Lancashire 341 for 7 (Croft 115 not out; Hutton 3-57) beat Nottinghamshire 338 for 8 (Slater 104, Montgomery 78, Budinger 56; Lamb 3-79) by three wickets
“Anyone fancy a game in Blackpool on Friday?” It is the sort of enquiry one might hear across Lancashire these late summer days. Quite suddenly we are counting the number of matches left in the season, and club cricketers, whose days in the sun end earlier than that of their professional counterparts, are grabbing every chance they can get. But only in England, perhaps, could two sides meet when 72 hours earlier they had no idea they would be doing so or even on which ground they would be playing.
And for a while, this hastily-rearranged Royal London Cup quarter-final had the air of a pick-up match. For example, Lancashire’s team had to be changed just before the toss when Rob Jones rolled his ankle very painfully during the warm-ups and had to be replaced by Jack Morley. That made things even trickier for a side already deprived of both Will Williams and Tom Bailey with back problems, and the impact of those absences was clear as Nottinghamshire’s batters rattled up 339 in 50 overs.
For the few hundred Lancashire supporters who reorganised their Fridays and turned up for this game, Croft’s achievement lost nothing by comparison with that of Stokes. And they would not have swapped their tickets at Blackpool for five days in the Emirates Old Trafford hospitality lounge during the current Test match. For those who follow the county, this was one of those days. “At my age you don’t know when your last game is going to be but I’ve got that mindset of just enjoying it,” Croft said. “I’ve got plenty of years’ experience and I’m just going out and enjoying the game. It seems to be working.”
And it was made the more memorable because Lancashire had been 237 for 6 in the 38th over and comfortably second favourites to beat a Nottinghamshire side whose fielders were clinging on to every catch. But Blackpool is a quick-scoring ground and Croft learned to bat on it when he was nobbut a lad. In company with Danny Lamb, whose 43 contained ramps and scoops aplenty, he put on 94 in ten overs, 20 of them, including two sixes into the Park, coming off six balls from Fateh Singh. There were even five extra runs when the ball hit a helmet and Lamb’s dismissal, caught by Liam Patterson-White off Brett Hutton, was merely the prelude to the game’s joyful and strangely touching denouement. For all that he will be 38 in October, Croft retains a childlike joy in every Lancashire victory. This evening, most people at his home club could share it.
And yet the game had begun poorly for Lancashire. Only when George Balderson’s medium pace was used in tandem with Luke Wells’ spinners could they throttle Notts’ glut of runs.

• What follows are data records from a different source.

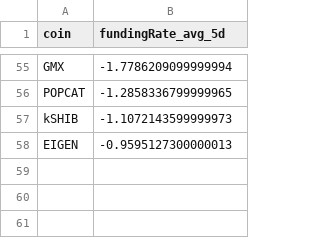
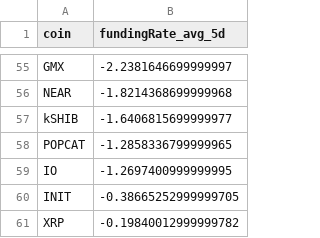
Before and after one commit to traders-ark/hyperliquid-carry-screener, a CSV file: funding_data_all_coins.csv, drawn as a sheet; only a part is shown, gaps mark what is left out; removed rows and columns are numbered as before the commit, all else as after; the diff covers the shown part only; the diff names each change by its address in the sheet, - before the commit and + after, or states it on an @@ line.

```diff
--- a/funding_data_all_coins.csv
+++ b/funding_data_all_coins.csv
-B55 (fundingRate_avg_5d): -1.7786209099999994
+B55 (fundingRate_avg_5d): -2.2381646699999997
+row 56: NEAR | -1.8214368699999968
+row 57: kSHIB | -1.6406815699999977
-row 57: kSHIB | -1.1072143599999973
-row 58: EIGEN | -0.9595127300000013
+row 59: IO | -1.2697400999999995
+row 60: INIT | -0.38665252999999705
+row 61: XRP | -0.19840012999999782
```
Also changed, not shown: 17 added rows, 17 removed rows and 30 edited cells elsewhere in this file, 1 other file.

Certainly Jack Blatherwick and Liam Hurt’s opening spells hardly approximated to first-class standards and Sol Budinger tucked in as greedily as a holidaymaker getting his tea at Bentley’s Fish and Chip shop. The home seamers were hit down the ground for three sixes and by the time Budinger was caught at square-leg by Wells off Balderson for a 46-ball 56 Notts had 98 runs on the board in the 15th over.
For a while Lancashire’s pursuit was marked by useful contributions but nothing that took the game away from the visitors. The first six batters reached double-figures but no one managed a half-century. Dane Vilas, who is usually at his best on these occasions, made 29 but then pulled Montgomery straight to midwicket, where Hameed took a sharp catch. The important breakthrough was greeted in appropriately dramatic tones by Dave Bracegirdle on Radio Nottingham and far away in the Nottinghamshire town of Eastwood, a chap working on his allotment was pleased to hear of it, although also a trifle surprised, given that he didn’t have his radio on.

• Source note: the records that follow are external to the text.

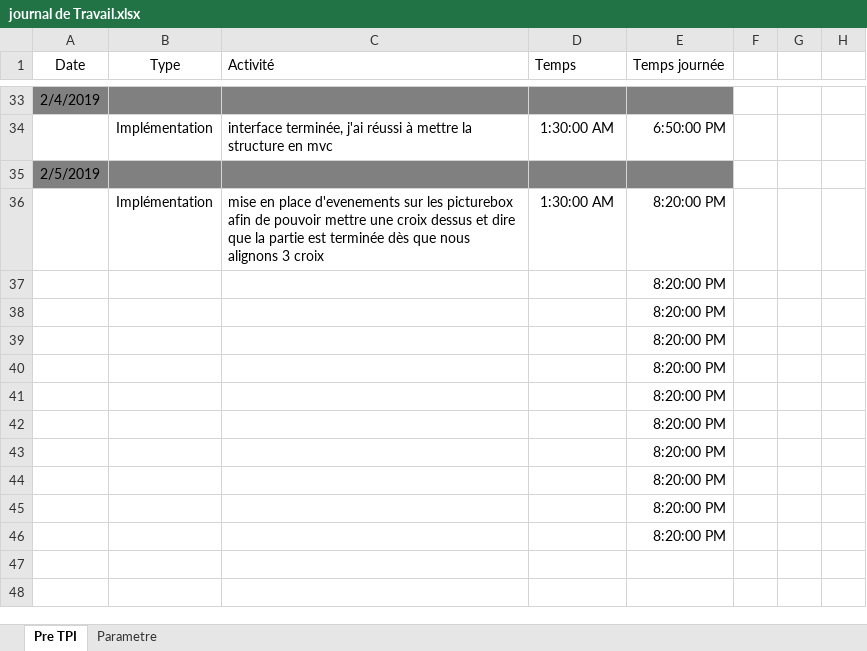
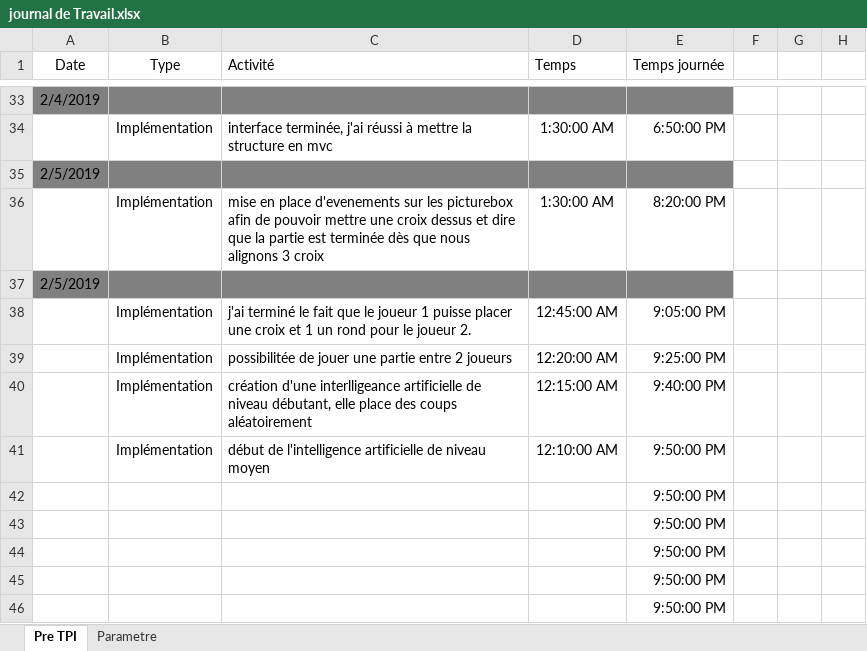
Before and after one commit to DiogoVieiraFerreira/Morpion_Pre-TPI, an Excel workbook: journal de Travail.xlsx, sheet Pre TPI, drawn as a sheet; only a part is shown, gaps mark what is left out; values as stored, in another font and other column widths than the file's, no borders; table styles not drawn; removed rows and columns are numbered as before the commit, all else as after; the diff names each change by its address in the sheet, - before the commit and + after, or states it on an @@ line.

Commit message:
jdt

```diff
--- a/journal de Travail.xlsx (sheet Pre TPI)
+++ b/journal de Travail.xlsx (sheet Pre TPI)
-row 37:  |  |  |  | 8:20:00 PM
-row 38:  |  |  |  | 8:20:00 PM
-row 39:  |  |  |  | 8:20:00 PM
-row 40:  |  |  |  | 8:20:00 PM
-row 41:  |  |  |  | 8:20:00 PM
+row 37: 2/5/2019
+row 38:  | Implémentation | j'ai terminé le fait que le joueur 1 puisse placer une croix et 1 un rond pour le joueur 2. | 12:45:00 AM | 9:05:00 PM
+row 39:  | Implémentation | possibilitée de jouer une partie entre 2 joueurs | 12:20:00 AM | 9:25:00 PM
+row 40:  | Implémentation | création d'une interlligeance artificielle de niveau débutant, elle place des coups aléatoirement | 12:15:00 AM | 9:40:00 PM
+row 41:  | Implémentation | début de l'intelligence artificielle de niveau moyen | 12:10:00 AM | 9:50:00 PM
-E42:E46 (Temps journée): 8:20:00 PM
+E42:E46 (Temps journée): 9:50:00 PM
```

George Lavelle, a hero of the Northants game, made 18 off 10 balls but was sixth out when he drove Montgomery straight to Lyndon James at long-on. Then Lamb came out to join Croft and before they knew it, the home supporters were in David Hughes and Jack Bond land, a treasured territory peopled by monochrome heroes and memories nothing can expunge.
Steven Croft’s cricket has already played its part in many of these reveries but this evening he can share his triumph with Blackpool CC, whose volunteers laid on an important List A match with barely a week’s notice. It little mattered that the essential infrastructure was already in place. Outground cricket is one of English cricket finest adornments – Sir Andrew Strauss probably agrees – but it takes a helluva lot of planning. Challenged to get it done in seven days, the boys and girls from Stanley Park passed a formidable test and Lancashire’s four outgrounds are among its most precious assets. Steven Croft is another of them.
Paul Edwards is a freelance cricket writer. He has written for the Times, ESPNcricinfo, Wisden, Southport Visiter and other publications